Fluoride Information

Fluoride is a poison. Fluoride was poison yesterday. Fluoride is poison today. Fluoride will be poison tomorrow. When in doubt, get it out.

An American Affidavit

Monday, December 30, 2019

127 Shooting Birds: The Underground History of American Education by John Taylor Gatto from archive.org

127 Shooting Birds: The Underground History of American Education by John Taylor Gatto from archive.org
Shooting Birds

On the way up Third Street hill to Waverly school each morning to discover what song
Miss Wible was going to have kids memorize that day, I would pass a shack made of age-
blackened hemlock, the kind you see on old barns
long gone in disrepair. This shack
perched at the edge of an otherwise empty double lot grown wild in burdock, wild
hollyhock, and briar. I knew the old woman who lived there as Moll Miner because boys
tormented her by shouting that name as they passed in the daily processional headed for
school. I never actually saw her until one Saturday morning when, for want of anything
better to do, I went to shoot birds.

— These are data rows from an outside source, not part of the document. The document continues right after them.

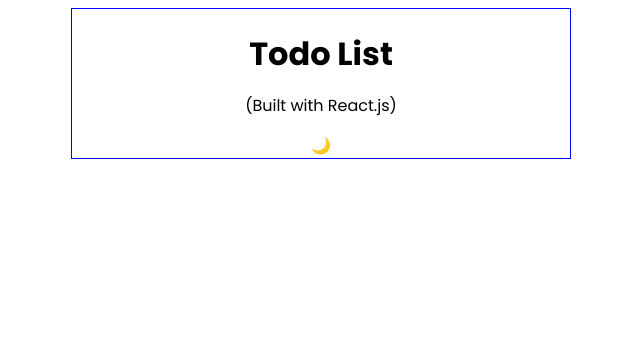
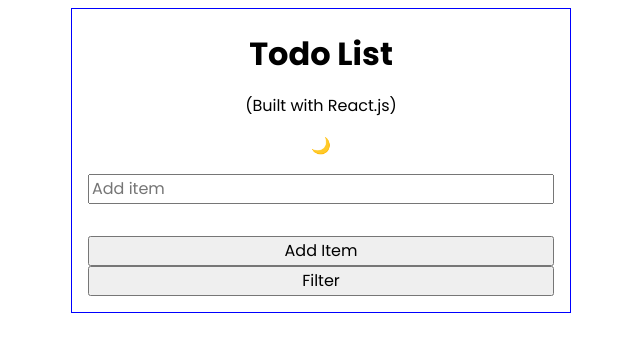
Before and after one commit to JAldo1980/todo-list-react, a React (Create React App) app in the folder todo-list-react/: page / in a window 1280 px wide. Shown: the top 352 px of the page, without its empty margins (327-967 px from the left). Built offline with nearby package versions, Linux system fonts and the light colour scheme.

Commit message:
re-wrote components for practice

```diff
--- a/todo-list-react/src/App.jsx
+++ b/todo-list-react/src/App.jsx
@@ -2,6 +2,8 @@
 import Container from "./Container";
 import Header from "./Header";
 import Toggle from "./Toggle";
+import Main from "./Main";
+import Todo from "./Todo";
 import "./App.css";
 import "./index.css";
 
@@ -17,6 +19,8 @@
       <Container>
         <Header />
         <Toggle isToggled={isToggled} handleToggle={handleToggle} />
+        <Main />
+        <Todo />
       </Container>
     </>
   );
--- /dev/null
+++ b/todo-list-react/src/Main.jsx
@@ -0,0 +1,55 @@
+import React, { useState } from "react";
+import Todo from "./Todo";
+
+function Main() {
+  const [newObjectArr, setNewObjectArr] = useState([]);
+  const [inputText, setInputText] = useState("");
+
+  const getRandomId = () => {
+    const randomChar = "1234567890JPDMPA!@£$%&?*+";
+    let newId = "";
+    for (let i = 0; i < 6; i++) {
+      const randomIndex = Math.floor(Math.random() * randomChar.length);
+      newId += randomChar[randomIndex];
+    }
+    return newId;
+  };
+
+  const createObject = () => {
+    const newId = getRandomId();
+    const newObject = { item: inputText, id: newId, star: false };
+    setNewObjectArr([...newObjectArr, newObject]);
+    setInputText(""); // Clear the input field
+  };
+
+  return (
+    <>
+      <div className="input-box-el">
+        <input
+          id="input-text"
+          type="text"
+          placeholder="Add item"
+          value={inputText}
+          onChange={(e) => setInputText(e.target.value)}
+        />
+      </div>
+      <div className="btn-el">
+        <div className="add-btn-box-el">
+          <button className="add-btn-el" id="add-btn" onClick={createObject}>
+            Add Item
+          </button>
+        </div>
+        <div className="filter-btn-box-el">
+          <button className="filter-btn-el" id="filter-btn">
+            Filter
+          </button>
+        </div>
+      </div>
+      {newObjectArr.map((item) => (
+        <Todo key={item.id} item={item} />
+      ))}
+    </>
+  );
+}
+
+export default Main;
--- /dev/null
+++ b/todo-list-react/src/Todo.jsx
@@ -0,0 +1,19 @@
+import React from "react";
+
+function Todo({ item }) {
+  if (!item) {
+    return null; // or handle the case when item is undefined
+  }
+
+  return (
+    <div className="item">
+      <div className="item-left-col">
+        <p>{item.item}</p>
+        <button className="edit-btn">Edit</button>
+      </div>
+      <p className="star-icon">{item.star ? "★" : "✩"}</p>
+    </div>
+  );
+}
+
+export default Todo;
--- a/todo-list-react/src/Toggle.jsx
+++ b/todo-list-react/src/Toggle.jsx
@@ -4,7 +4,7 @@
   return (
     <>
       <div className="toggle-box-el">
-        <div className="toggle-el" onClick={handleToggle}>
+        <div className="toggle" onClick={handleToggle}>
           {isToggled ? "☀️" : "🌙"}
         </div>
       </div>
--- a/todo-list-react/src/index.css
+++ b/todo-list-react/src/index.css
@@ -93,3 +93,39 @@
   display: flex;
   justify-content: center;
 }
+
+.todo-box-el {
+  display: flex;
+  justify-content: space-between;
+  padding: 1em;
+}
+
+.todo-el {
+  display: flex;
+  gap: 1em;
+}
+
+/* Main */
+
+.btn {
+  margin-top: 1em;
+}
+
+.btn-el,
+.input-box-el {
+  display: flex;
+  flex-direction: column;
+  padding: 1em;
+}
+
+.add-btn-el,
+.filter-btn-el {
+  width: 100%;
+}
+
+/* dark / light mode */
+
+.dark body {
+  background-color: black;
+  color: white;
+}
```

I had a Red Ryder BB rifle, Moll Miner's lot had birds, and so lying on my belly as if
birds were wild Indians, I shot one. As it flopped around dying, the old woman ran
shrieking from her shack to the fallen bird, raised it to bosom and then fled shouting, "I
know who you are. You're the printer's boy. Why did you kill it? What harm did it do to
you?" Then overcome with sobs she disappeared into her shack.

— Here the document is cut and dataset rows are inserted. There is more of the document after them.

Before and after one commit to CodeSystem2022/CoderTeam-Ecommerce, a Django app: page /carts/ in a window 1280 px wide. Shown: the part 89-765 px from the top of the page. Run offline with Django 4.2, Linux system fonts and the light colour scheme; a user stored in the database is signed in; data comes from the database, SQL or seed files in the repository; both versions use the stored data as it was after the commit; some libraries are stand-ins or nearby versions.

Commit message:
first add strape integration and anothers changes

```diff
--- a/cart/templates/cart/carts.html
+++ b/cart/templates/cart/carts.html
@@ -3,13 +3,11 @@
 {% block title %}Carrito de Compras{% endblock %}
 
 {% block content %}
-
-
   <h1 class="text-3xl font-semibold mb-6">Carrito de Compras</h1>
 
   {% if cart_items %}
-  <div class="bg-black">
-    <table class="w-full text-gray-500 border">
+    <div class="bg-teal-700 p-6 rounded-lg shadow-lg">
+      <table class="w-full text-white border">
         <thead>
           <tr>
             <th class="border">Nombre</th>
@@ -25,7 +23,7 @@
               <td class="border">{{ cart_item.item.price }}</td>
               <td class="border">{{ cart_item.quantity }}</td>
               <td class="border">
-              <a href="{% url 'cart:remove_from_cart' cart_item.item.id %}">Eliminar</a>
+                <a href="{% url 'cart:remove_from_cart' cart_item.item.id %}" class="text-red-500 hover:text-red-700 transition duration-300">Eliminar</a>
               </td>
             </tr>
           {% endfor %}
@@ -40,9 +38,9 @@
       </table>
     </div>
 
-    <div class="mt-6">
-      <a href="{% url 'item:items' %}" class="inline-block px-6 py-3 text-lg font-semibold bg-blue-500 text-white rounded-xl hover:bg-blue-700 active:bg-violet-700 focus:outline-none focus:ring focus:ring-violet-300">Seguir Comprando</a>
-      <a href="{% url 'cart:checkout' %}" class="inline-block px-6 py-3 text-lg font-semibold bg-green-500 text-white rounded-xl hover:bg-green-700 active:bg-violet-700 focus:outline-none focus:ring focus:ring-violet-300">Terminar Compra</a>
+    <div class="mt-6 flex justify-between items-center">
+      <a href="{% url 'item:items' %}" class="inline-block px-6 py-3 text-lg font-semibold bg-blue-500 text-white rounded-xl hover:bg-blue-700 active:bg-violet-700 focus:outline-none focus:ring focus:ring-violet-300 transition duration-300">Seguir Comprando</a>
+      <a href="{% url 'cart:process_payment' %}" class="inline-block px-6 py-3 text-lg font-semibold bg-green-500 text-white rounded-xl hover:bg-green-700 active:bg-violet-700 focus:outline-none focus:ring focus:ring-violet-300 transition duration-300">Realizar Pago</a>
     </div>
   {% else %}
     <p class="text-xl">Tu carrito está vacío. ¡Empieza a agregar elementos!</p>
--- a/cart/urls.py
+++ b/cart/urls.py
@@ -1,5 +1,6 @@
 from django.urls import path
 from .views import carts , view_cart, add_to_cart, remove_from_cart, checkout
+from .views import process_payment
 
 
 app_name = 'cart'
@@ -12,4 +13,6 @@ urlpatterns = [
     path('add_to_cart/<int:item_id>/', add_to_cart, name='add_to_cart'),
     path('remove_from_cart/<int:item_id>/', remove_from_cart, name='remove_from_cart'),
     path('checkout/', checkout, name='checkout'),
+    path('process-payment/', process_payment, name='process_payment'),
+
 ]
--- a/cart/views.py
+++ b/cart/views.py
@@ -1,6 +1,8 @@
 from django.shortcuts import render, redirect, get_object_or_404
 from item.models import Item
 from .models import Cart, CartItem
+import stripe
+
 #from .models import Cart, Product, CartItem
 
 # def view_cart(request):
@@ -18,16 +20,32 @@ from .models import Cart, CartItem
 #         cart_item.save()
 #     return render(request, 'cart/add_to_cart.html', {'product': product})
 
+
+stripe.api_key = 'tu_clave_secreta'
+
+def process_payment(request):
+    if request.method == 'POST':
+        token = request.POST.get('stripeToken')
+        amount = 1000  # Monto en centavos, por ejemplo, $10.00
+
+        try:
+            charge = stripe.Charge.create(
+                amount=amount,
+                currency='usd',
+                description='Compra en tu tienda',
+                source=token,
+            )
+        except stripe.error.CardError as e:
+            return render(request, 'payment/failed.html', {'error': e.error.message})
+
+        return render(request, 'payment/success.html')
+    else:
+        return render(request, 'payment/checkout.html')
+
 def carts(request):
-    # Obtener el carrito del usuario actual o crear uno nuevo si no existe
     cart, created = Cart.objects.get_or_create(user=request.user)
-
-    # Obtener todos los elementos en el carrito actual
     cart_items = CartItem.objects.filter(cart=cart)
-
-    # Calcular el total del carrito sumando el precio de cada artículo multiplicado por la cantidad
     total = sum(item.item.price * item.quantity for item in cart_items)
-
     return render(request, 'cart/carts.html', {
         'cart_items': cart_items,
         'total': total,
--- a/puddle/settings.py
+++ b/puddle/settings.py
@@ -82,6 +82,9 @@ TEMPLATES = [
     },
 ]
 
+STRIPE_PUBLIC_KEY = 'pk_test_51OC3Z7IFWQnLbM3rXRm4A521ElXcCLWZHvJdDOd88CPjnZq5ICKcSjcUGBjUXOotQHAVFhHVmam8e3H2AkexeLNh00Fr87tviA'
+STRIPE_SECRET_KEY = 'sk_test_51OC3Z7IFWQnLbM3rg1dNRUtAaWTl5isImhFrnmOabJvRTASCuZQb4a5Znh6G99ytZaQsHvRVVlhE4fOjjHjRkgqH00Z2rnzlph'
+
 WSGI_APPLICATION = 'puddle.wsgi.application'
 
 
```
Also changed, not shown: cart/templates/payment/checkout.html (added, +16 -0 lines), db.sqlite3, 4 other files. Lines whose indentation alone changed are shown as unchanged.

Her wild white hair and old cotton housedress, light grey with faded pink roses, lingered
in my vision after I went home. Who could answer such a question at eight or at twenty-
eight? But being asked made me ask it of myself. I killed because I wanted to. I killed for
fun. Who cared about birds? There were plenty of birds. But then, what did it mean, this
crazy old lady taking the downed bird into her home? She said she knew me; how was
that possible? It was all very puzzling. I found myself hoping the BB hadn't really killed
the bird but only shocked it. I felt stupid and tried to put the incident out of my mind. A
week or so later I got rid of my BB gun, trading it for an entrenching tool and some
marbles. I told myself I was tired of it; it wasn't a real gun anyway. Around Halloween
some kids were planning a prank on the old lady. I protested, saying we should pick on
someone who could fight back and chase us. "We shouldn't pick on weak people," I said.
"Anyway, that lady's not crazy, she's very kind."

That winter, without asking, I shoveled the snow around her house. It was a business I
usually did for pocket money, and I was good at it, but I didn't even ask permission. I just
shoveled the sidewalk without asking for money. She watched me from her window
without saying a word. Whether she recognized I was the boy who shot the bird, I wish I
could tell you, but that's all there is. Not a sparrow falls, they say. That was the way I
learned to care about moral values in Monongahela — by rubbing shoulders with men and
women who cared about things other than what money bought, although they cared about
money, too. I watched them. They talked to me. Have you noticed nobody talks to
children in schools? I mean, nobody. All verbal exchanges in school are instrumental.
Person-to-person stuff is contrary to policy. That's why popular teachers are disliked and
fired. They talk to kids. It's unacceptable.

On Punishment

No comments:

Post a Comment